The uncertainty was unbearable, but when I finally got a surgery date I felt more relaxed. I did a good job of remaining positive and often I laughed the situation off (which is my bizarre coping mechanism). When asked if I was scared about it, my answer was often no, and that I was more afraid of the scar I would be left with afterwards. Driving to the hospital knowing I was going to have this big operation was a bizarre feeling. It went as well as possible, with only one night in intensive care but whilst there I had a panic attack. It was a lot more difficult to breathe than expected and I was really scared. I got moved the next day to my own room and managed to stand up the same day. I had to do breathing exercises and my shoulders curled protectively around my scar, making me hunched over.
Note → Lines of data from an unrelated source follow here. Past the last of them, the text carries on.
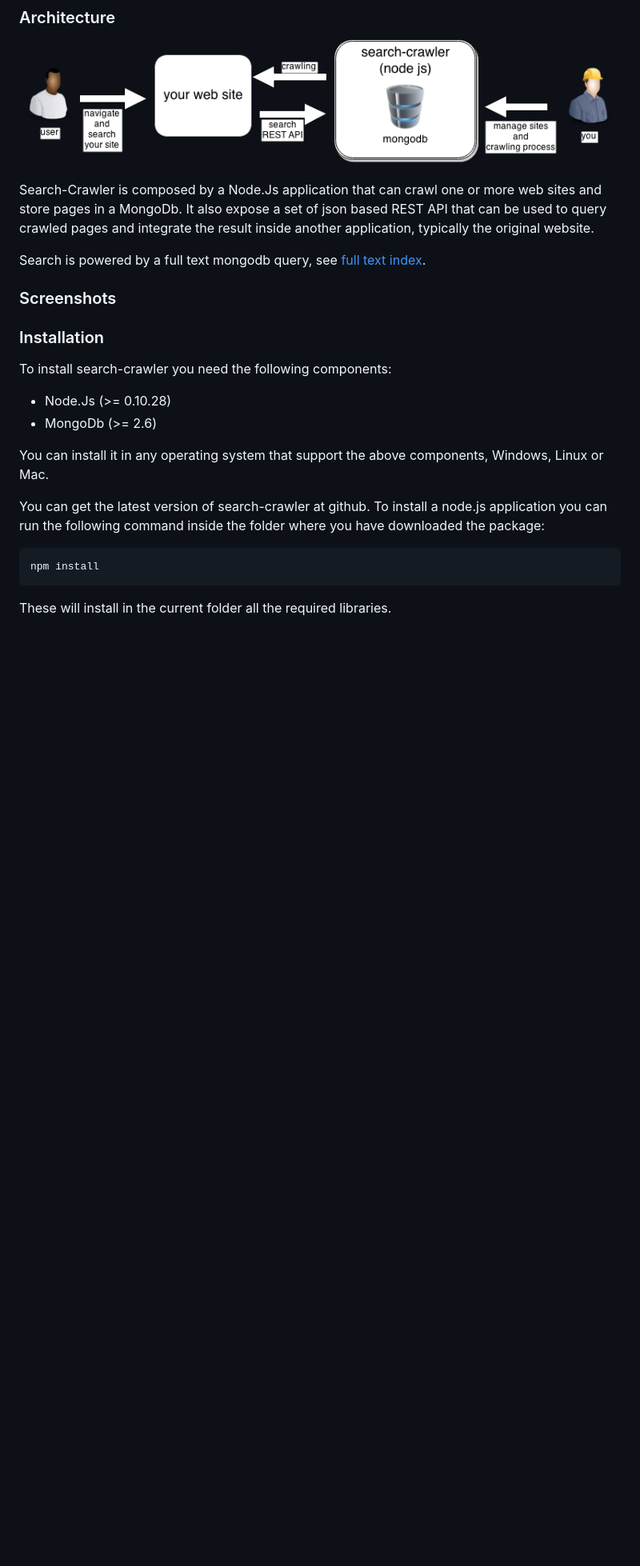
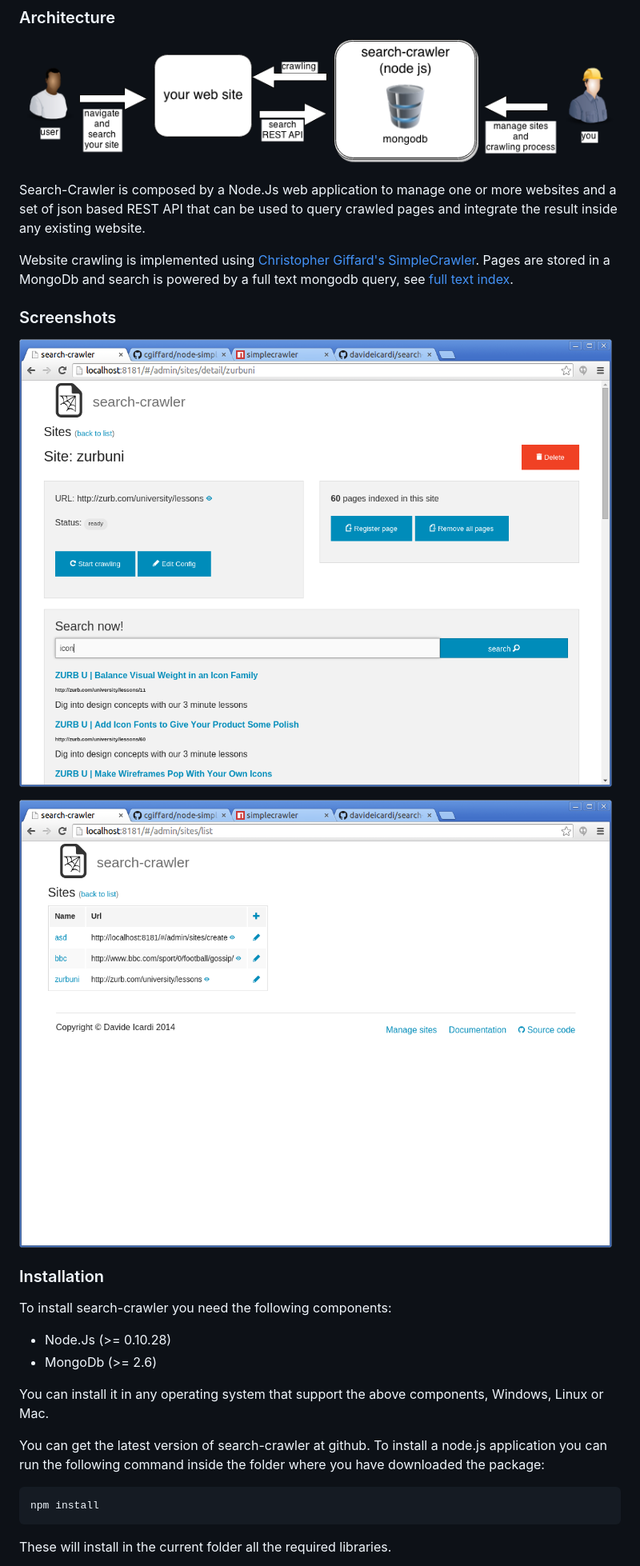
Before and after one commit to davideicardi/search-crawler, a Markdown page: README.md, the part around the change printed below. Shown: that part at 80% size. Drawn GitHub-style; pictures changed too: docs/site-detail.png (added), docs/site-list.png (added); blank space fills up the shorter version.

```diff
--- a/README.md
+++ b/README.md
@@ -7,12 +7,15 @@ A simple and easy to use search server written in node.js and MongoDb.
 
 ![Architecture](https://raw.githubusercontent.com/davideicardi/search-crawler/master/docs/architecture.png)
 
-Search-Crawler is composed by a Node.Js application that can crawl one or more web sites and store pages in a MongoDb.
-It also expose a set of json based REST API that can be used to query crawled pages and integrate the result inside another application, typically the original website.
+Search-Crawler is composed by a Node.Js web application to manage one or more websites and a set of json based REST API that can be used to query crawled pages and integrate the result inside any existing website.
 
-Search is powered by a full text mongodb query, see [full text index](http://docs.mongodb.org/manual/core/index-text/).
+Website crawling is implemented using [Christopher Giffard's SimpleCrawler](https://github.com/cgiffard/node-simplecrawler). Pages are stored in a MongoDb and search is powered by a full text mongodb query, see [full text index](http://docs.mongodb.org/manual/core/index-text/).
 
 ### Screenshots
+
+![site detail](https://raw.githubusercontent.com/davideicardi/search-crawler/master/docs/site-detail.png)
+
+![site list](https://raw.githubusercontent.com/davideicardi/search-crawler/master/docs/site-list.png)
 
 ### Installation
 
```
Also changed, not shown: other parts of README.md (+14 -0 lines), 1 other file.
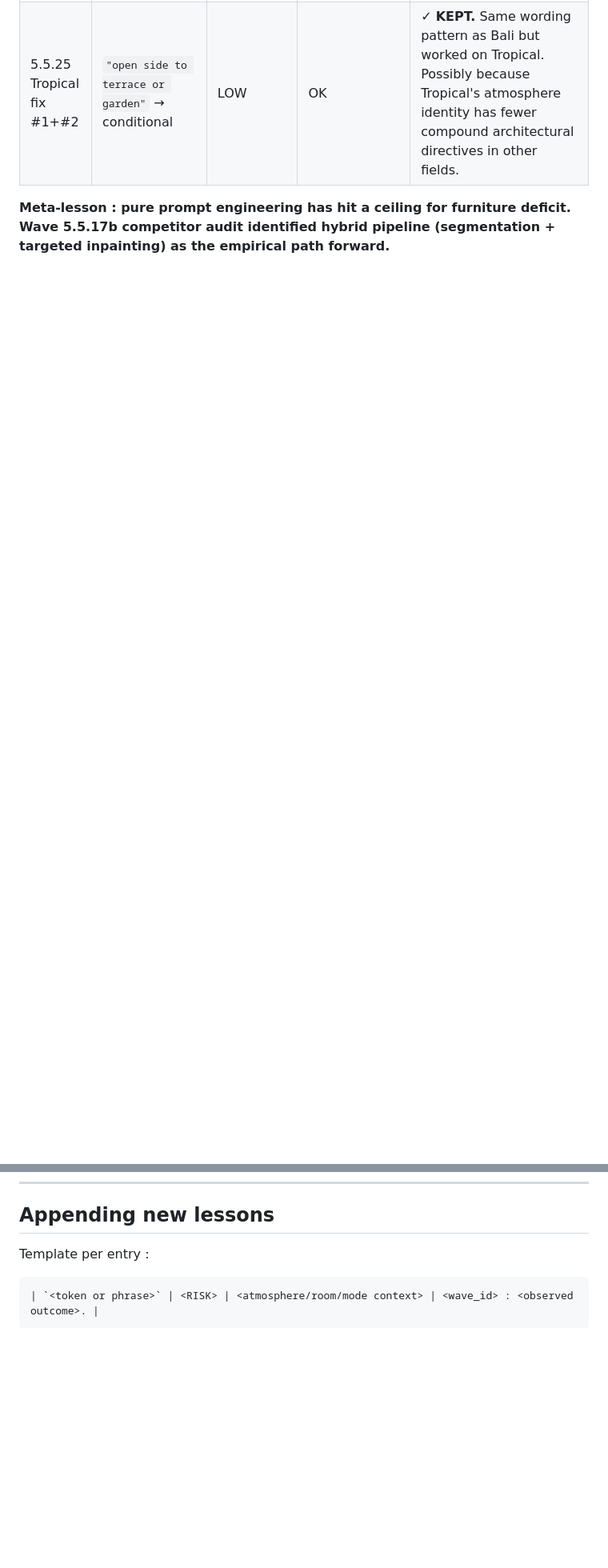
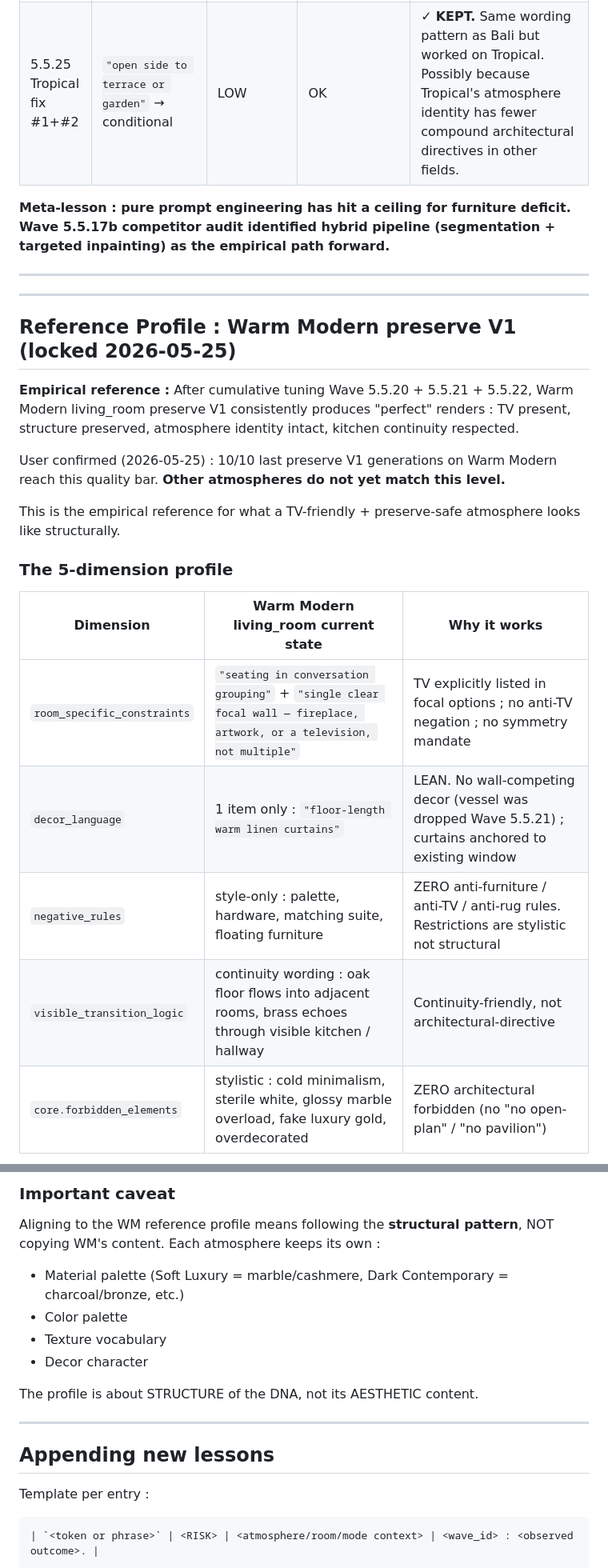
Before and after one commit to muysinglim-sanofi/AIHomeArchitect, a Markdown page: docs/VOCABULARY_LESSONS.md, 2 parts joined by grey strips. Shown at 80% size. Rendered like a GitHub page; blank space fills up the shorter version.

```diff
--- a/docs/VOCABULARY_LESSONS.md
+++ b/docs/VOCABULARY_LESSONS.md
@@ -115,3 +115,23 @@ Risk scale :
 
 ---
 
+---
+
+## Reference Profile : Warm Modern preserve V1 (locked 2026-05-25)
+
+**Empirical reference :** After cumulative tuning Wave 5.5.20 + 5.5.21 + 5.5.22, Warm Modern living_room preserve V1 consistently produces "perfect" renders : TV present, structure preserved, atmosphere identity intact, kitchen continuity respected.
+
+User confirmed (2026-05-25) : 10/10 last preserve V1 generations on Warm Modern reach this quality bar. **Other atmospheres do not yet match this level.**
+
+This is the empirical reference for what a TV-friendly + preserve-safe atmosphere looks like structurally.
+
+### The 5-dimension profile
+
+| Dimension | Warm Modern living_room current state | Why it works |
+|---|---|---|
+| `room_specific_constraints` | `"seating in conversation grouping"` + `"single clear focal wall — fireplace, artwork, or a television, not multiple"` | TV explicitly listed in focal options ; no anti-TV negation ; no symmetry mandate |
+| `decor_language` | 1 item only : `"floor-length warm linen curtains"` | LEAN. No wall-competing decor (vessel was dropped Wave 5.5.21) ; curtains anchored to existing window |
+| `negative_rules` | style-only : palette, hardware, matching suite, floating furniture | ZERO anti-furniture / anti-TV / anti-rug rules. Restrictions are stylistic not structural |
+| `visible_transition_logic` | continuity wording : oak floor flows into adjacent rooms, brass echoes through visible kitchen / hallway | Continuity-friendly, not architectural-directive |
+| `core.forbidden_elements` | stylistic : cold minimalism, sterile white, glossy marble overload, fake luxury gold, overdecorated | ZERO architectural forbidden (no "no open-plan" / "no pavilion") |
+
@@ -118,3 +178,15 @@ Risk scale :
+### Important caveat
+
+Aligning to the WM reference profile means following the **structural pattern**, NOT copying WM's content. Each atmosphere keeps its own :
+- Material palette (Soft Luxury = marble/cashmere, Dark Contemporary = charcoal/bronze, etc.)
+- Color palette
+- Texture vocabulary
+- Decor character
+
+The profile is about STRUCTURE of the DNA, not its AESTHETIC content.
+
+---
+
 ## Appending new lessons
 
 Template per entry :
```
Also changed, not shown: other parts of docs/VOCABULARY_LESSONS.md (+40 -0 lines).
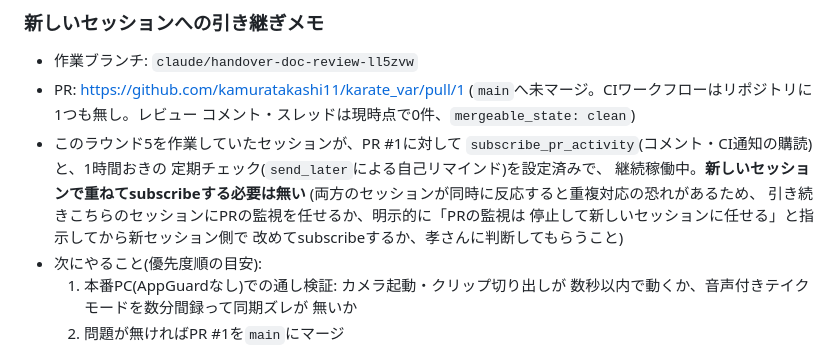
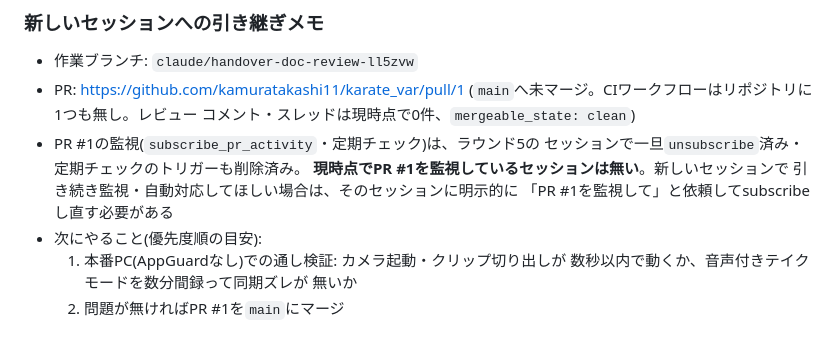
Before and after one commit to kamuratakashi11/karate_var, a Markdown page: karate_bar_notes.md, the part around the change. GitHub-like rendering.

Commit message:
notes: PR監視を新セッションへ完全に引き継ぐため、購読・定期チェックを停止した旨を記録
Co-Authored-By: Claude Sonnet 5 <noreply@anthropic.com>
Claude-Session: https://claude.ai/code/session_01XcEBELF2iHew5fjWTUDEiA

```diff
--- a/karate_bar_notes.md
+++ b/karate_bar_notes.md
@@ -464,14 +464,11 @@
 - PR: https://github.com/kamuratakashi11/karate_var/pull/1
   (`main`へ未マージ。CIワークフローはリポジトリに1つも無し。レビュー
   コメント・スレッドは現時点で0件、`mergeable_state: clean`)
-- このラウンド5を作業していたセッションが、PR #1に対して
-  `subscribe_pr_activity`(コメント・CI通知の購読)と、1時間おきの
-  定期チェック(`send_later`による自己リマインド)を設定済みで、
-  継続稼働中。**新しいセッションで重ねてsubscribeする必要は無い**
-  (両方のセッションが同時に反応すると重複対応の恐れがあるため、
-  引き続きこちらのセッションにPRの監視を任せるか、明示的に「PRの監視は
-  停止して新しいセッションに任せる」と指示してから新セッション側で
-  改めてsubscribeするか、孝さんに判断してもらうこと)
+- PR #1の監視(`subscribe_pr_activity`・定期チェック)は、ラウンド5の
+  セッションで一旦`unsubscribe`済み・定期チェックのトリガーも削除済み。
+  **現時点でPR #1を監視しているセッションは無い**。新しいセッションで
+  引き続き監視・自動対応してほしい場合は、そのセッションに明示的に
+  「PR #1を監視して」と依頼してsubscribeし直す必要がある
 - 次にやること(優先度順の目安):
   1. 本番PC(AppGuardなし)での通し検証: カメラ起動・クリップ切り出しが
      数秒以内で動くか、音声付きテイクモードを数分間録って同期ズレが
```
I had to do multiple walks along the corridor a day and the drugs made me sick, making sleeping through the night hard. Visiting ended at 8pm, meaning I spent a lot of time on my own. Everyone else on the ward was above the age of 50 or so, making me feel even more so like I shouldn’t be there.
The first time I saw my scar I cried instantly. Many tried to comfort me saying it was my ‘war wound’ and a representation of ‘how much I’ve overcome’, but I felt like I was previously healthy and that this scar (and operation) was unnecessary as I wasn’t battling or overcoming anything. Being 22, I felt like I am in ‘my prime’ and that this is the time of my life I should be looking my best and wearing whatever I wanted, and I felt like that had been ripped away from me.
I got released from hospital 5 days later. I weened myself off the painkillers within a week or two and tried to get back to normal as soon as I could though I struggled with concentration and my memory. One month after the surgery was my birthday, where I went to the pub and had a party the following day. I chose this time to reveal my scar, as I had made the decision that it was not going to dictate what I wear and that if it was going to be there forever then I might as well start as I mean to go on. I decided I wanted to be as open as possible, so I could be the person for someone else struggling to talk to, something I really think would’ve helped me at the time.
Since then, I attended cardiac rehab, the group of which consisted of me and 7 men, a minimum of 30 years older than me each. They were nice and it was great to talk to people with similar stories, however I got many looks and questions as it was evident I didn’t fit in. It reinforced even further how I felt like I was so unlucky that this happened to me at this age and how I will always feel like a bit of an anomaly. I also took part in a research study, again told there was no one around my age, but I felt as though I was helping and that it was important for me to do it. I kept a log of my scars progress, to remind and convince myself that it was improving with time.
I was determined to progress with my life plan, leaving this whole chapter behind me. I did my course of rehab, finished my research study, got a job in PR and booked my travelling (which has now been cancelled due to coronavirus but that’s a rant for another day!). Now 6 months on, I still struggle with my appearance since the operation and don’t think I have processed all of the emotions and things that happened to me that year.
Though I don’t yet love my scar, I am so thankful to be healthy and as time passes, I become more appreciative of the fact that the operation was able to prevent something worse. I am back to normal, I am more confident every day and I am eager for other young people to know of stories like mine to relate to.